▸ **WORK TASK**: Return the data below in full and exactly, except that the pictures are dropped.
══ EXERCISE MATERIAL
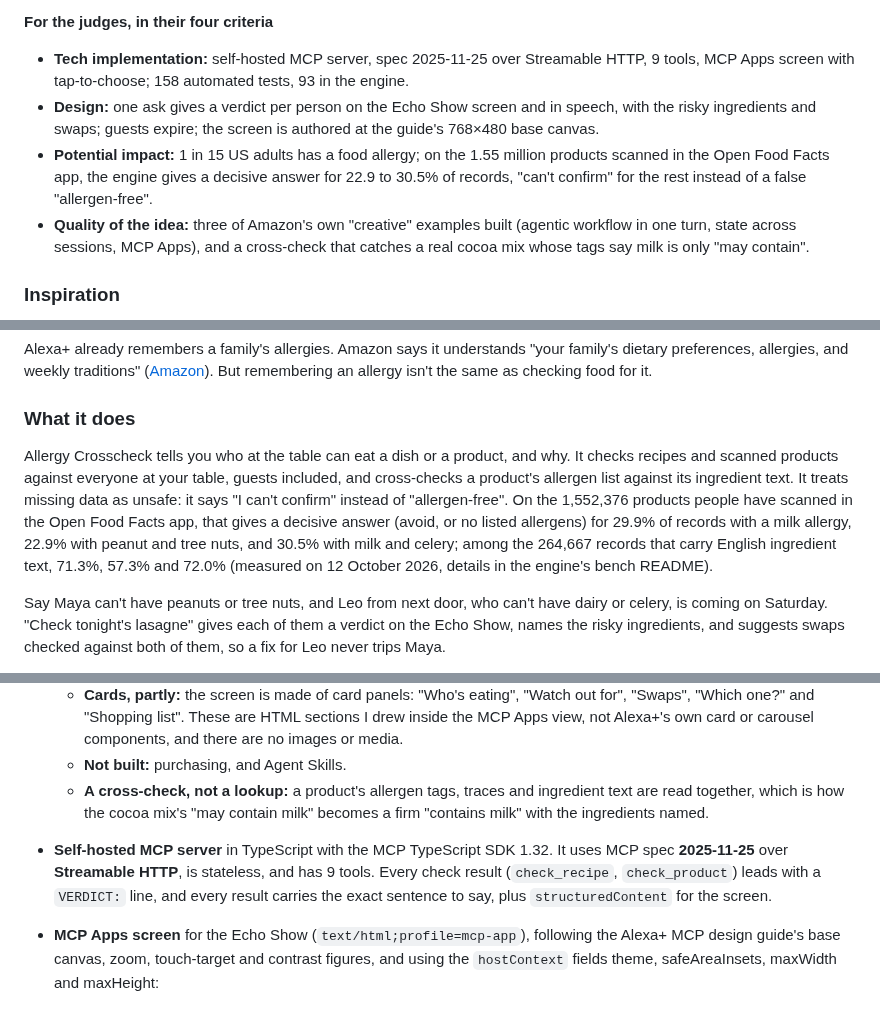
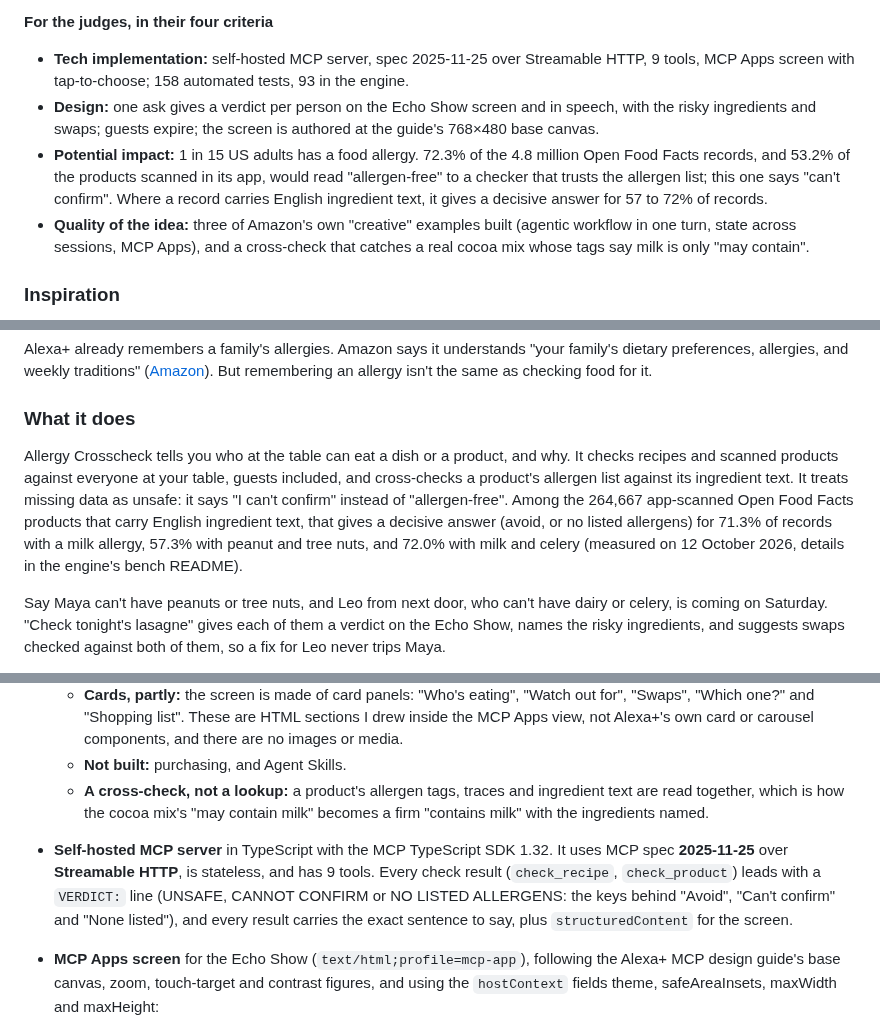
Before and after one commit to Quillrun/allergy-crosscheck, a Markdown page: docs/SUBMISSION.md, 3 parts joined by grey strips. Drawn GitHub-style.

Commit message:
docs: SUBMISSION story — impact leads with the failure prevented, hand-check passage cut to one sentence, VERDICT keys named
Co-Authored-By: Claude Fable 5.1 <noreply@anthropic.com>

```diff
--- a/docs/SUBMISSION.md
+++ b/docs/SUBMISSION.md
@@ -20,7 +20,7 @@ What is real and what is simulated: the MCP server, the allergen engine, the Ech
 **For the judges, in their four criteria**
 - **Tech implementation:** self-hosted MCP server, spec 2025-11-25 over Streamable HTTP, 9 tools, MCP Apps screen with tap-to-choose; 158 automated tests, 93 in the engine.
 - **Design:** one ask gives a verdict per person on the Echo Show screen and in speech, with the risky ingredients and swaps; guests expire; the screen is authored at the guide's 768×480 base canvas.
-- **Potential impact:** 1 in 15 US adults has a food allergy; on the 1.55 million products scanned in the Open Food Facts app, the engine gives a decisive answer for 22.9 to 30.5% of records, "can't confirm" for the rest instead of a false "allergen-free".
+- **Potential impact:** 1 in 15 US adults has a food allergy. 72.3% of the 4.8 million Open Food Facts records, and 53.2% of the products scanned in its app, would read "allergen-free" to a checker that trusts the allergen list; this one says "can't confirm". Where a record carries English ingredient text, it gives a decisive answer for 57 to 72% of records.
 - **Quality of the idea:** three of Amazon's own "creative" examples built (agentic workflow in one turn, state across sessions, MCP Apps), and a cross-check that catches a real cocoa mix whose tags say milk is only "may contain".
 
 ### Inspiration
@@ -35,7 +35,7 @@ The stakes are high. In the US, about 1 in 15 adults (6.7%) and 1 in 19 children
 Alexa+ already remembers a family's allergies. Amazon says it understands "your family's dietary preferences, allergies, and weekly traditions" ([Amazon](https://aboutamazon.com/news/devices/amazon-2025-devices-alexa-event-live-updates)). But remembering an allergy isn't the same as checking food for it.
 
 ### What it does
-Allergy Crosscheck tells you who at the table can eat a dish or a product, and why. It checks recipes and scanned products against everyone at your table, guests included, and cross-checks a product's allergen list against its ingredient text. It treats missing data as unsafe: it says "I can't confirm" instead of "allergen-free". On the 1,552,376 products people have scanned in the Open Food Facts app, that gives a decisive answer (avoid, or no listed allergens) for 29.9% of records with a milk allergy, 22.9% with peanut and tree nuts, and 30.5% with milk and celery; among the 264,667 records that carry English ingredient text, 71.3%, 57.3% and 72.0% (measured on 12 October 2026, details in the engine's bench README).
+Allergy Crosscheck tells you who at the table can eat a dish or a product, and why. It checks recipes and scanned products against everyone at your table, guests included, and cross-checks a product's allergen list against its ingredient text. It treats missing data as unsafe: it says "I can't confirm" instead of "allergen-free". Among the 264,667 app-scanned Open Food Facts products that carry English ingredient text, that gives a decisive answer (avoid, or no listed allergens) for 71.3% of records with a milk allergy, 57.3% with peanut and tree nuts, and 72.0% with milk and celery (measured on 12 October 2026, details in the engine's bench README).
 
 Say Maya can't have peanuts or tree nuts, and Leo from next door, who can't have dairy or celery, is coming on Saturday. "Check tonight's lasagne" gives each of them a verdict on the Echo Show, names the risky ingredients, and suggests swaps checked against both of them, so a fix for Leo never trips Maya.
 
@@ -52,7 +52,7 @@ Say Maya can't have peanuts or tree nuts, and Leo from next door, who can't have
   - **Cards, partly:** the screen is made of card panels: "Who's eating", "Watch out for", "Swaps", "Which one?" and "Shopping list". These are HTML sections I drew inside the MCP Apps view, not Alexa+'s own card or carousel components, and there are no images or media.
   - **Not built:** purchasing, and Agent Skills.
   - **A cross-check, not a lookup:** a product's allergen tags, traces and ingredient text are read together, which is how the cocoa mix's "may contain milk" becomes a firm "contains milk" with the ingredients named.
-- **Self-hosted MCP server** in TypeScript with the MCP TypeScript SDK 1.32. It uses MCP spec **2025-11-25** over **Streamable HTTP**, is stateless, and has 9 tools. Every check result (`check_recipe`, `check_product`) leads with a `VERDICT:` line, and every result carries the exact sentence to say, plus `structuredContent` for the screen.
+- **Self-hosted MCP server** in TypeScript with the MCP TypeScript SDK 1.32. It uses MCP spec **2025-11-25** over **Streamable HTTP**, is stateless, and has 9 tools. Every check result (`check_recipe`, `check_product`) leads with a `VERDICT:` line (UNSAFE, CANNOT CONFIRM or NO LISTED ALLERGENS: the keys behind "Avoid", "Can't confirm" and "None listed"), and every result carries the exact sentence to say, plus `structuredContent` for the screen.
 - **MCP Apps screen** for the Echo Show (`text/html;profile=mcp-app`), following the Alexa+ MCP design guide's base canvas, zoom, touch-target and contrast figures, and using the `hostContext` fields theme, safeAreaInsets, maxWidth and maxHeight:
   - authored at the guide's 768×480 base canvas with its type, spacing and corner-radius tokens; the widget applies one root scale from `hostContext` maxWidth/maxHeight, 1.667 for the Echo Show 8's 1280×800 (guide figures), and each demo verdict fits both with no scrolling (measured in headless Chrome, not on a real Echo Show);
   - text is 14px or larger at the base canvas (my floor; the guide's type table goes lower), touch targets 48px at the base canvas (guide minimum: 48×48px), text contrast at least 4.5:1 (guide: 4.5:1 for text 17px and under, 3:1 for bold or 18px and larger);
```
Also changed, not shown: other parts of docs/SUBMISSION.md (+1 -1 lines).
════
▸ **RESPONSE TO THIS TASK**:
Before and after one commit to Quillrun/allergy-crosscheck, a Markdown page: docs/SUBMISSION.md, 3 parts joined by grey strips. Drawn GitHub-style.

Commit message:
docs: SUBMISSION story — impact leads with the failure prevented, hand-check passage cut to one sentence, VERDICT keys named
Co-Authored-By: Claude Fable 5.1 <noreply@anthropic.com>

```diff
--- a/docs/SUBMISSION.md
+++ b/docs/SUBMISSION.md
@@ -20,7 +20,7 @@ What is real and what is simulated: the MCP server, the allergen engine, the Ech
 **For the judges, in their four criteria**
 - **Tech implementation:** self-hosted MCP server, spec 2025-11-25 over Streamable HTTP, 9 tools, MCP Apps screen with tap-to-choose; 158 automated tests, 93 in the engine.
 - **Design:** one ask gives a verdict per person on the Echo Show screen and in speech, with the risky ingredients and swaps; guests expire; the screen is authored at the guide's 768×480 base canvas.
-- **Potential impact:** 1 in 15 US adults has a food allergy; on the 1.55 million products scanned in the Open Food Facts app, the engine gives a decisive answer for 22.9 to 30.5% of records, "can't confirm" for the rest instead of a false "allergen-free".
+- **Potential impact:** 1 in 15 US adults has a food allergy. 72.3% of the 4.8 million Open Food Facts records, and 53.2% of the products scanned in its app, would read "allergen-free" to a checker that trusts the allergen list; this one says "can't confirm". Where a record carries English ingredient text, it gives a decisive answer for 57 to 72% of records.
 - **Quality of the idea:** three of Amazon's own "creative" examples built (agentic workflow in one turn, state across sessions, MCP Apps), and a cross-check that catches a real cocoa mix whose tags say milk is only "may contain".
 
 ### Inspiration
@@ -35,7 +35,7 @@ The stakes are high. In the US, about 1 in 15 adults (6.7%) and 1 in 19 children
 Alexa+ already remembers a family's allergies. Amazon says it understands "your family's dietary preferences, allergies, and weekly traditions" ([Amazon](https://aboutamazon.com/news/devices/amazon-2025-devices-alexa-event-live-updates)). But remembering an allergy isn't the same as checking food for it.
 
 ### What it does
-Allergy Crosscheck tells you who at the table can eat a dish or a product, and why. It checks recipes and scanned products against everyone at your table, guests included, and cross-checks a product's allergen list against its ingredient text. It treats missing data as unsafe: it says "I can't confirm" instead of "allergen-free". On the 1,552,376 products people have scanned in the Open Food Facts app, that gives a decisive answer (avoid, or no listed allergens) for 29.9% of records with a milk allergy, 22.9% with peanut and tree nuts, and 30.5% with milk and celery; among the 264,667 records that carry English ingredient text, 71.3%, 57.3% and 72.0% (measured on 12 October 2026, details in the engine's bench README).
+Allergy Crosscheck tells you who at the table can eat a dish or a product, and why. It checks recipes and scanned products against everyone at your table, guests included, and cross-checks a product's allergen list against its ingredient text. It treats missing data as unsafe: it says "I can't confirm" instead of "allergen-free". Among the 264,667 app-scanned Open Food Facts products that carry English ingredient text, that gives a decisive answer (avoid, or no listed allergens) for 71.3% of records with a milk allergy, 57.3% with peanut and tree nuts, and 72.0% with milk and celery (measured on 12 October 2026, details in the engine's bench README).
 
 Say Maya can't have peanuts or tree nuts, and Leo from next door, who can't have dairy or celery, is coming on Saturday. "Check tonight's lasagne" gives each of them a verdict on the Echo Show, names the risky ingredients, and suggests swaps checked against both of them, so a fix for Leo never trips Maya.
 
@@ -52,7 +52,7 @@ Say Maya can't have peanuts or tree nuts, and Leo from next door, who can't have
   - **Cards, partly:** the screen is made of card panels: "Who's eating", "Watch out for", "Swaps", "Which one?" and "Shopping list". These are HTML sections I drew inside the MCP Apps view, not Alexa+'s own card or carousel components, and there are no images or media.
   - **Not built:** purchasing, and Agent Skills.
   - **A cross-check, not a lookup:** a product's allergen tags, traces and ingredient text are read together, which is how the cocoa mix's "may contain milk" becomes a firm "contains milk" with the ingredients named.
-- **Self-hosted MCP server** in TypeScript with the MCP TypeScript SDK 1.32. It uses MCP spec **2025-11-25** over **Streamable HTTP**, is stateless, and has 9 tools. Every check result (`check_recipe`, `check_product`) leads with a `VERDICT:` line, and every result carries the exact sentence to say, plus `structuredContent` for the screen.
+- **Self-hosted MCP server** in TypeScript with the MCP TypeScript SDK 1.32. It uses MCP spec **2025-11-25** over **Streamable HTTP**, is stateless, and has 9 tools. Every check result (`check_recipe`, `check_product`) leads with a `VERDICT:` line (UNSAFE, CANNOT CONFIRM or NO LISTED ALLERGENS: the keys behind "Avoid", "Can't confirm" and "None listed"), and every result carries the exact sentence to say, plus `structuredContent` for the screen.
 - **MCP Apps screen** for the Echo Show (`text/html;profile=mcp-app`), following the Alexa+ MCP design guide's base canvas, zoom, touch-target and contrast figures, and using the `hostContext` fields theme, safeAreaInsets, maxWidth and maxHeight:
   - authored at the guide's 768×480 base canvas with its type, spacing and corner-radius tokens; the widget applies one root scale from `hostContext` maxWidth/maxHeight, 1.667 for the Echo Show 8's 1280×800 (guide figures), and each demo verdict fits both with no scrolling (measured in headless Chrome, not on a real Echo Show);
   - text is 14px or larger at the base canvas (my floor; the guide's type table goes lower), touch targets 48px at the base canvas (guide minimum: 48×48px), text contrast at least 4.5:1 (guide: 4.5:1 for text 17px and under, 3:1 for bold or 18px and larger);
```
Also changed, not shown: other parts of docs/SUBMISSION.md (+1 -1 lines).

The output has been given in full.